10. Taylor Swift
July 13 to 14
$54.50 to $134.50
Swift fans are in luck: A second show at Nationals Park was added for the mega star's "1989 World Tour."
11. Neon Trees
July 20, 7 PM
Tyler Glenn of Neon Trees made headlines when he came out last year as a gay Mormon in Rolling Stone. With two double-platinum singles under its belt, the band is likely to pack the house when it performs in Washington.
12. Sam Smith
July 24, 8 PM
$45 to $97.50
Sam Smith won big at the Grammys this year, receiving four awards.

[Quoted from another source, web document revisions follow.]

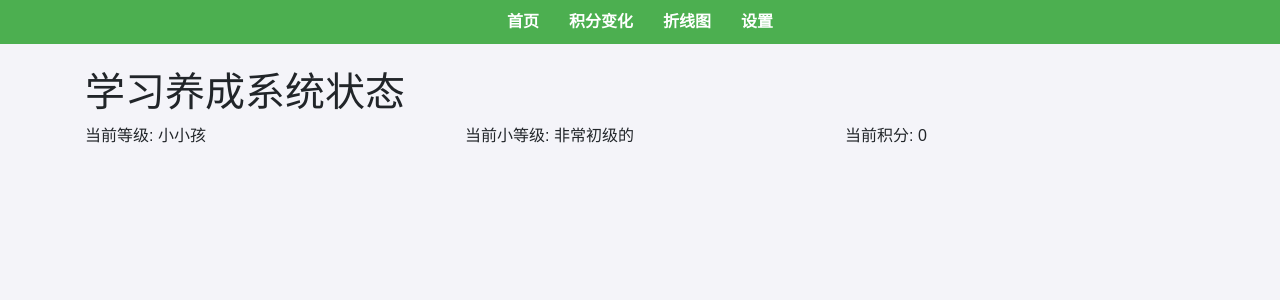
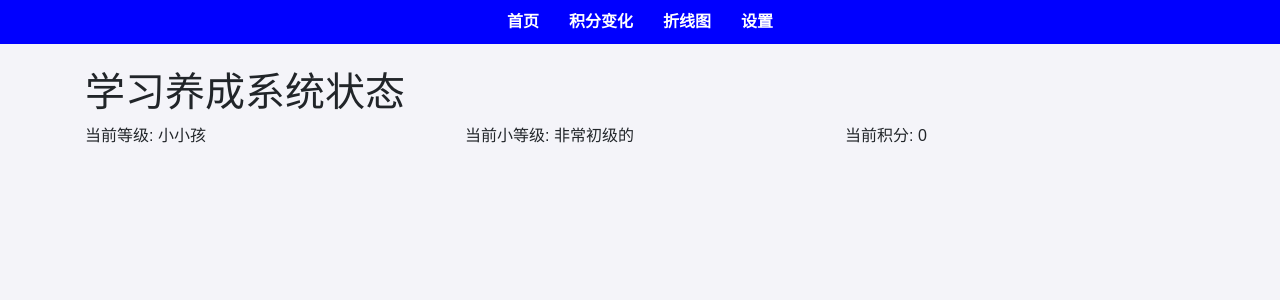
Before and after one commit to zhaoweiguo/babyscore, a Flask app: page / in a window 1280 px wide. Shown: the top 300 px of the page. Run offline with Flask 3, Linux system fonts and the light colour scheme; some libraries are stand-ins or nearby versions.

Commit message:
更新背景色

```diff
--- a/static/css/styles.css
+++ b/static/css/styles.css
@@ -8,7 +8,7 @@ body {
 
 /* 导航栏样式 */
 nav {
-    background-color: #4CAF50;  /* 修改导航栏背景颜色 */
+    background-color: #0000FF;  /* 修改导航栏背景颜色为蓝色 */
     color: white;
     padding: 10px 0;
 }
@@ -34,6 +34,17 @@ nav ul li a {
 nav ul li a:hover {
     text-decoration: underline;
 }
+
+/* 添加或修改菜单栏颜色 */
+/* .nav-tabs .nav-link {
+    background-color: #669999;
+    color: #333;
+}
+
+.nav-tabs .nav-link.active {
+    background-color: #77bbbb;
+    color: #fff;
+} */
 
 /* 表单样式 */
 form {
```
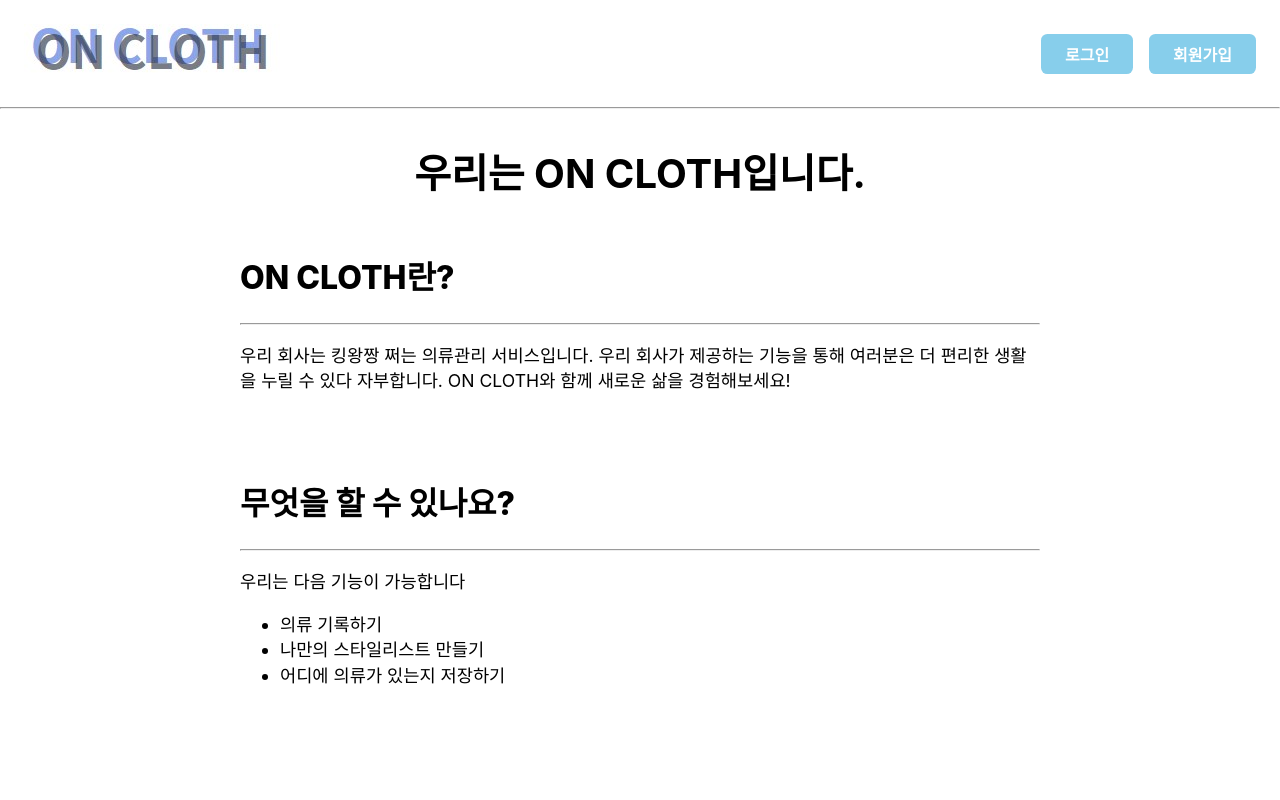
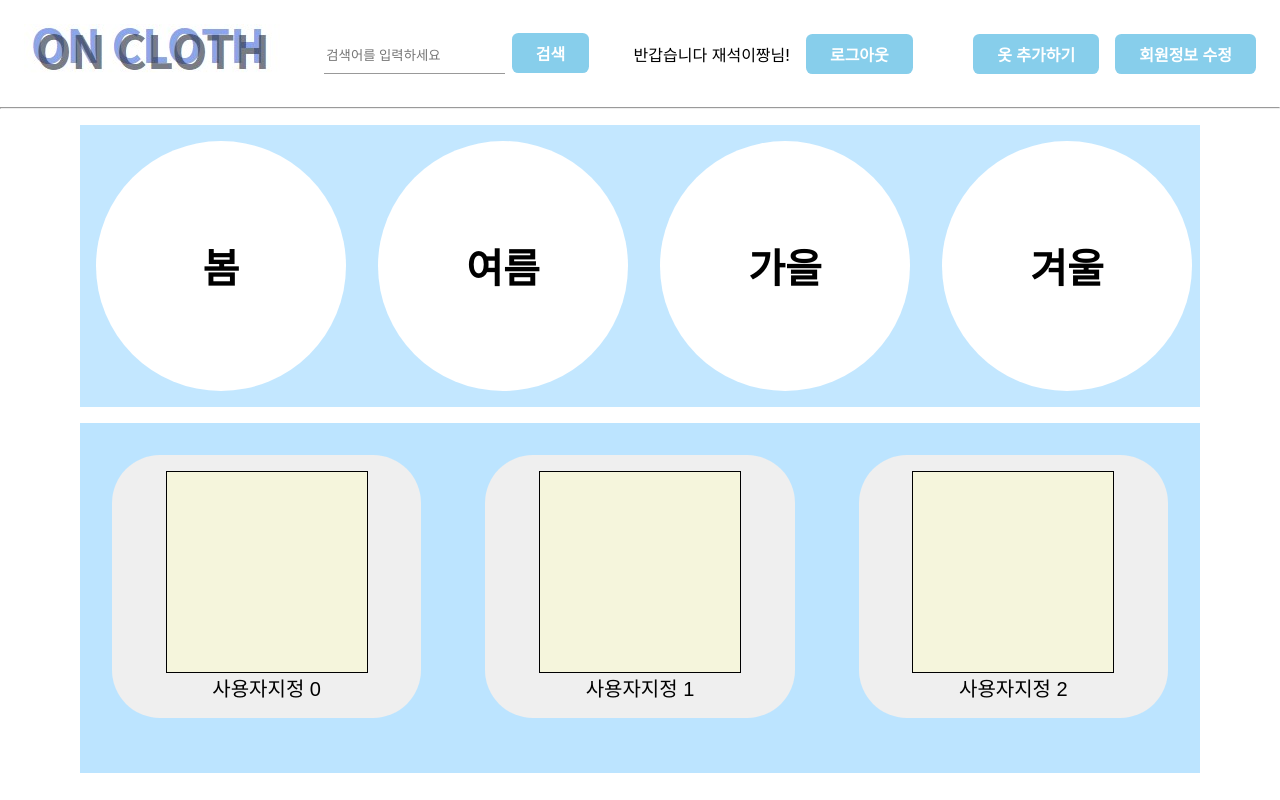
Before and after one commit to ParkSaeHyun/SoftwareEngineering, a React (Create React App) app in the folder oncloth-project/src/main/front/: page / in a window 1280 px wide. Built offline with nearby package versions, Linux system fonts and the light colour scheme.

Commit message:
detail category and clothList UI test

```diff
--- a/oncloth-project/src/main/front/package.json
+++ b/oncloth-project/src/main/front/package.json
@@ -3,6 +3,9 @@
   "version": "0.1.0",
   "private": true,
   "dependencies": {
+    "@emotion/react": "^11.9.0",
+    "@emotion/styled": "^11.8.1",
+    "@mui/material": "^5.8.1",
     "@testing-library/jest-dom": "^5.16.4",
     "@testing-library/react": "^13.2.0",
     "@testing-library/user-event": "^13.5.0",
--- a/oncloth-project/src/main/front/src/App.js
+++ b/oncloth-project/src/main/front/src/App.js
@@ -3,9 +3,11 @@ import RegisterPage from "./page/user/RegisterPage";
 import { Routes, Route, Router } from "react-router";
 import MainPage from "./page/user/MainPage";
 import FindMyPwPage from "./page/user/FindMyPwPage";
+import CategoryList from "./page/cloth/CategoryList";
+import ClothList from "./page/cloth/ClothList";
 
 function App() {
-  const mode = false;
+  const mode = true;
   return (
     <>
     <Routes>
@@ -13,6 +15,8 @@ function App() {
       <Route path="/login" element={<LoginPage />} />
       <Route path="/register" element = {<RegisterPage/>} />
       <Route path="/findmypw" element = {<FindMyPwPage/>}/>
+      <Route path="/:weather" element = {<CategoryList />}>
+      </Route>
     </Routes>
     </>
   );
--- a/oncloth-project/src/main/front/src/base/Button.js
+++ b/oncloth-project/src/main/front/src/base/Button.js
@@ -1,8 +1,8 @@
-import style from "./style/Button.css"
+import style from "./style/Button.css";
 
-const Button = ({children, type}) => {
+const Button = ({children, type, onClick, value}) => {
     return(
-        <button className="baseButton" type={type}>{children}</button>
+        <button onClick={onClick} value={value} className="baseButton" type={type}>{children}</button>
     );
 
 }
--- a/oncloth-project/src/main/front/src/base/Header.js
+++ b/oncloth-project/src/main/front/src/base/Header.js
@@ -17,7 +17,7 @@ const Header = ({mode}) => {
                     </form>
                     <div>
                         <span>반갑습니다 {name}님!</span>
-                        <Button>로그아웃</Button>
+                        <Link to="/login" ><Button>로그아웃</Button></Link>
                     </div>
                     <div>
                         <Button>옷 추가하기</Button>
--- /dev/null
+++ b/oncloth-project/src/main/front/src/page/cloth/CategoryList.js
@@ -0,0 +1,139 @@
+import ImageList from '@mui/material/ImageList';
+import ImageListItem from '@mui/material/ImageListItem';
+import ImageListItemBar from '@mui/material/ImageListItemBar';
+import IconButton from '@mui/material/IconButton';
+import Header from "../../base/Header";
+import { Route, useParams } from "react-router";
+import Button from "../../base/Button";
+import { useState } from "react";
+
+const CategoryList = () => {
+    const detailCategory = ["상의", "하의", "겉옷", "신발", "악세서리"];
+    const {weather} = useParams();
+    const [all, setAll] = useState(false);
+    const [filteredData, setFilteredData] = useState([])
+    const onClink = (e) => {
+        setAll(true);
+        setFilteredData(itemData.filter((cloth) => cloth.category === e.target.value));
+    }
+
+    return(
+        <>
+            <Header mode />
+            <div className="detailCategory">
+                {detailCategory.map(option => (
+                    <Button onClick = {onClink} value = {option}>
+                        {option}
+                    </Button>
+                ))}
+            </div>
+            <div style={{"textAlign": "center"}}>
+                <ImageList sx={{ width: 500, height: 450 }}>
+                    <ImageListItem key="Subheader" cols={2}>
+                    </ImageListItem>
+                    {filteredData.map((item) => (
+                        <ImageListItem key={item.img}>
+                            <img
+                                src={`${item.img}?w=248&fit=crop&auto=format`}
+                                srcSet={`${item.img}?w=248&fit=crop&auto=format&dpr=2 2x`}
+                                alt={item.title}
+                                loading="lazy"
+                            />
+                            <ImageListItemBar
+                                title={item.title}
+                                subtitle={item.category}
+                                actionIcon={
+                                <IconButton
+                                    sx={{ color: 'rgba(255, 255, 255, 0.54)' }}
+                                    aria-label={`info about ${item.title}`}
+                                >
+                                </IconButton>
+                                }
+                            />
+                        </ImageListItem>
+                    ))}
+                    </ImageList>
+                </div>
+        </>
+    );
+};
+
+const itemData = [
+    {
+      img: 'https://images.unsplash.com/photo-1551963831-b3b1ca40c98e',
+      title: 'Breakfast',
+      category: '상의',
+    },
+    {
+      img: 'https://images.unsplash.com/photo-1551782450-a2132b4ba21d',
+      title: 'Burger',
+      category: '상의',
+    },
+    {
+      img: 'https://images.unsplash.com/photo-1522770179533-24471fcdba45',
+      title: 'Camera',
+      category: '상의',
+    },
+    {
+      img: 'https://images.unsplash.com/photo-1444418776041-9c7e33cc5a9c',
+      title: 'Coffee',
+      category: '상의',
+    },
+    {
+      img: 'https://images.unsplash.com/photo-1533827432537-70133748f5c8',
+      title: 'Hats',
+      category: '상의',
+    },
+    {
+      img: 'https://images.unsplash.com/photo-1558642452-9d2a7deb7f62',
+      title: 'Honey',
+      category: '하의',
+    },
+    {
+      img: 'https://images.unsplash.com/photo-1516802273409-68526ee1bdd6',
+      title: 'Basketball',
+      category: '하의',
+    },
+    {
+      img: 'https://images.unsplash.com/photo-1518756131217-31eb79b20e8f',
+      title: 'Fern',
+      category: '하의',
+    },
+    {
+      img: 'https://images.unsplash.com/photo-1597645587822-e99fa5d45d25',
+      title: 'Mushrooms',
+      category: '겉옷',
+    },
+    {
+      img: 'https://images.unsplash.com/photo-1567306301408-9b74779a11af',
+      title: 'Tomato basil',
+      category: '겉옷',
+    },
+    {
+      img: 'https://images.unsplash.com/photo-1471357674240-e1a485acb3e1',
+      title: 'Sea star',
+      category: '신발',
+    },
+    {
+      img: 'https://images.unsplash.com/photo-1589118949245-7d38baf380d6',
+      title: 'Bike',
+      category: '악세서리',
+    },
+    {
+        img: 'https://images.unsplash.com/photo-1551782450-a2132b4ba21d',
+        title: 'Burger',
+        category: '신발',
+      },
+      {
+        img: 'https://images.unsplash.com/photo-1522770179533-24471fcdba45',
+        title: 'Camera',
+        category: '신발',
+      },
+      {
+        img: 'https://images.unsplash.com/photo-1444418776041-9c7e33cc5a9c',
+        title: 'Coffee',
+        category: '악세서리',
+      },
+  ];
+
+export default CategoryList;
--- /dev/null
+++ b/oncloth-project/src/main/front/src/page/cloth/ClothList.js
@@ -0,0 +1,7 @@
+const ClothList = () => {
+    return(
+        <p>하이루</p>
+    )
+};
+
+export default ClothList;
--- /dev/null
+++ b/oncloth-project/src/main/front/src/page/cloth/CustomCategoryList.js
@@ -0,0 +1,19 @@
+import style from "../style/MainPage.css";
+
+const CustomCategoryList = () => {
+    const categories = [];
+    for(let i = 0; i < 6; i++){
+        categories.push(`사용자지정 ${i}`);
+    }
+    return(
+        <div className="MyStyleList">
+            {categories.map((category, index) =>
+            (<button key={index}>
+                <div className="altImg"></div>
+                <span>{category}</span>
+            </button>))}
+        </div>
+    );
+};
+
+export default CustomCategoryList;
--- a/oncloth-project/src/main/front/src/page/style/MainPage.css
+++ b/oncloth-project/src/main/front/src/page/style/MainPage.css
@@ -17,3 +17,48 @@
     font-size: 2rem;
     font-weight: 800;
 }
+
+.mainWeather{
+    display: flex;
+    justify-content: space-around;
+    background-color: rgb(195, 231, 255);
+    margin: 1rem 5rem;
+}
+
+.mainWeather button{
+    height: 250px;
+    width: 250px;
+    background-color: white;
+    border: none;
+    border-radius: 50%;
+    margin: 1rem;
+    font-size: 2.5rem;
+    font-weight: 600;
+}
+
+.MyStyleList{
+    display: grid;
+    grid-template-columns: 1fr 1fr 1fr;
+    height: 350px;
+    background-color: rgb(188, 228, 255);
+    overflow: scroll;
+    margin: 1rem 5rem;
+}
+
+.MyStyleList button{
+    display: flex;
+    flex-direction: column;
+    align-items: center;
+    margin: 2rem;
+    padding: 1rem;
+    border-radius: 3rem;
+    border: none;
+    font-size: 1.25rem;
+}
+
+.altImg{
+    width: 200px;
+    height: 200px;
+    border: 1px solid black;
+    background-color: beige;
+}
--- a/oncloth-project/src/main/front/src/page/user/MainPage.js
+++ b/oncloth-project/src/main/front/src/page/user/MainPage.js
@@ -1,13 +1,26 @@
+import { Link } from "react-router-dom";
 import Header from "../../base/Header";
+import CustomCategoryList from "../cloth/CustomCategoryList";
 import style from "../style/MainPage.css"
 
 const MainPage = ({mode}) => {
-
+    const categoty = [];
+    for(let i = 0; i < 6; i++){
+        categoty.push(`사용자지정 ${i}`);
+    }
+    console.log(categoty);
     return(
         <div>
             {mode ? //로그인 상태
                 <div>
                     <Header mode={mode} />
+                    <div className="mainWeather">
+                        <Link to="/spring"><button>봄</button></Link>
+                        <Link to="/summer"><button>여름</button></Link>
+                        <Link to="/autumn"><button>가을</button></Link>
+                        <Link to="/winter"><button>겨울</button></Link>
+                    </div>
+                    <CustomCategoryList />
                 </div>
                 : //로그아웃 상태
                 <div>
```
Also changed, not shown: oncloth-project/src/main/front/src/page/style/CategoryList.css (added), 1 other file (tests, documents, lock files or other folders).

If you missed his January show at the Patriot Center, score tickets now for his summer gig.
September 12, 8 PM
$93 to $358
Not only is Washington getting the Queen of Soul this year, it's also getting the Queen of Pop. Madonna will be in town promoting her 13th album, Rebel Heart.
14. Kelly Clarkson
September 13, 7 PM
$45 to $125
Tickets are already sold out for Clarkson's performance on September 12, but you're still in time to grab a few for her second show on Sunday.
Jamie Foxx has a problem. His lips are chapped. He summons a member of his entourage, who rushes over with a brush and swipes a layer of gloss on his lips. Now Foxx is thirsty. He takes a sip of the drink that was just handed to him. “What’s this? This is amazing!” he says. It’s a barrel-aged Negroni.
Foxx is in Washington promoting his upcoming album, which is fittingly titled Hollywood. The setting for this meetup? The basement at the W Hotel, just steps from the White House. The time frame? I had about seven minutes alone with him before he was to be ushered out.
We dive right in. Though Foxx hasn’t released a new record in five years, his musical ties still run deep. Hollywood features a roster of white-hot production talent: DJ Mustard, Boi-1da, and Vinylz, among others. So how does Foxx keep up with acting, singing, and the potentially catastrophic consequences of dehydrated lips?
He points to his production partner, DC native Breyon Prescott. “He does all of it,” Foxx says. “At a certain point, you sort of lose what you think it is that’s hot. You always need someone fresh, someone young, someone that’s moving, someone who doesn’t stretch you too far out of what you do.”